▸ Task directions: Check every line below for the word "Satisfaction" and copy the ones that have it.

(Modification records)
────────────────
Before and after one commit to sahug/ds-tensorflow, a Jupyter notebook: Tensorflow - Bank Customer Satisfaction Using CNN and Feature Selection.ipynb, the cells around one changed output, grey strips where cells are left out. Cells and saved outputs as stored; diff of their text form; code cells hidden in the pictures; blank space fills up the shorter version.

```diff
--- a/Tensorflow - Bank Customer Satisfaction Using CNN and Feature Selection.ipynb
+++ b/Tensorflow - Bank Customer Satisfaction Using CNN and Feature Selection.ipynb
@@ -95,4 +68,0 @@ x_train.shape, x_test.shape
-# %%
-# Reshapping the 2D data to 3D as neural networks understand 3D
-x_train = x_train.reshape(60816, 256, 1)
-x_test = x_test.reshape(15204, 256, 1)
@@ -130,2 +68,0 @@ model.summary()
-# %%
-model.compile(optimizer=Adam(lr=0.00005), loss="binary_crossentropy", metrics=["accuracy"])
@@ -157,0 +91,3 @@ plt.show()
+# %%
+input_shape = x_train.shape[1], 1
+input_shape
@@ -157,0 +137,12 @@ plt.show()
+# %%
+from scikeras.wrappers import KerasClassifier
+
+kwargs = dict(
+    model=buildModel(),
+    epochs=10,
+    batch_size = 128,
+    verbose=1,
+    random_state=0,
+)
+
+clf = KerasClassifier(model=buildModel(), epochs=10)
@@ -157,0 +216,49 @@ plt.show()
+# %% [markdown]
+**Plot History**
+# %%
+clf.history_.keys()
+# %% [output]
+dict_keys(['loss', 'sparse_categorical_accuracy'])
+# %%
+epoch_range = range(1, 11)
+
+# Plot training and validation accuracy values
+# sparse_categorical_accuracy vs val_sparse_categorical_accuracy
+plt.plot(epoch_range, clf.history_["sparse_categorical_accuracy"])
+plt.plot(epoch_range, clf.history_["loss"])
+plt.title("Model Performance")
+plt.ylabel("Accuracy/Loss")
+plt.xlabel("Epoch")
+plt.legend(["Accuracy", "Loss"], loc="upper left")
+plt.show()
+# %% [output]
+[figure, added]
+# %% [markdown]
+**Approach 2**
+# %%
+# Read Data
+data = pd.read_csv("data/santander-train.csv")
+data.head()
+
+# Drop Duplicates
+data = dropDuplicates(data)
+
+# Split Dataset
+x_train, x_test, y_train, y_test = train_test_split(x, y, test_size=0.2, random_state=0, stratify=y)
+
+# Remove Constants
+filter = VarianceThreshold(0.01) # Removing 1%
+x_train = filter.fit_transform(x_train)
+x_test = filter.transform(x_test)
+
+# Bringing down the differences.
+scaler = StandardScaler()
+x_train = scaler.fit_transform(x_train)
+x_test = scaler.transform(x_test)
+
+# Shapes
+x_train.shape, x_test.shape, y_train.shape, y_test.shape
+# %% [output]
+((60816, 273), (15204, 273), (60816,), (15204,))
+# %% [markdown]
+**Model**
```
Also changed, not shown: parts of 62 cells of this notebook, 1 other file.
────────────────
▸ Output:
Before and after one commit to sahug/ds-tensorflow, a Jupyter notebook: Tensorflow - Bank Customer Satisfaction Using CNN and Feature Selection.ipynb, the cells around one changed output, grey strips where cells are left out. Cells and saved outputs as stored; diff of their text form; code cells hidden in the pictures; blank space fills up the shorter version.
--- a/Tensorflow - Bank Customer Satisfaction Using CNN and Feature Selection.ipynb
+++ b/Tensorflow - Bank Customer Satisfaction Using CNN and Feature Selection.ipynb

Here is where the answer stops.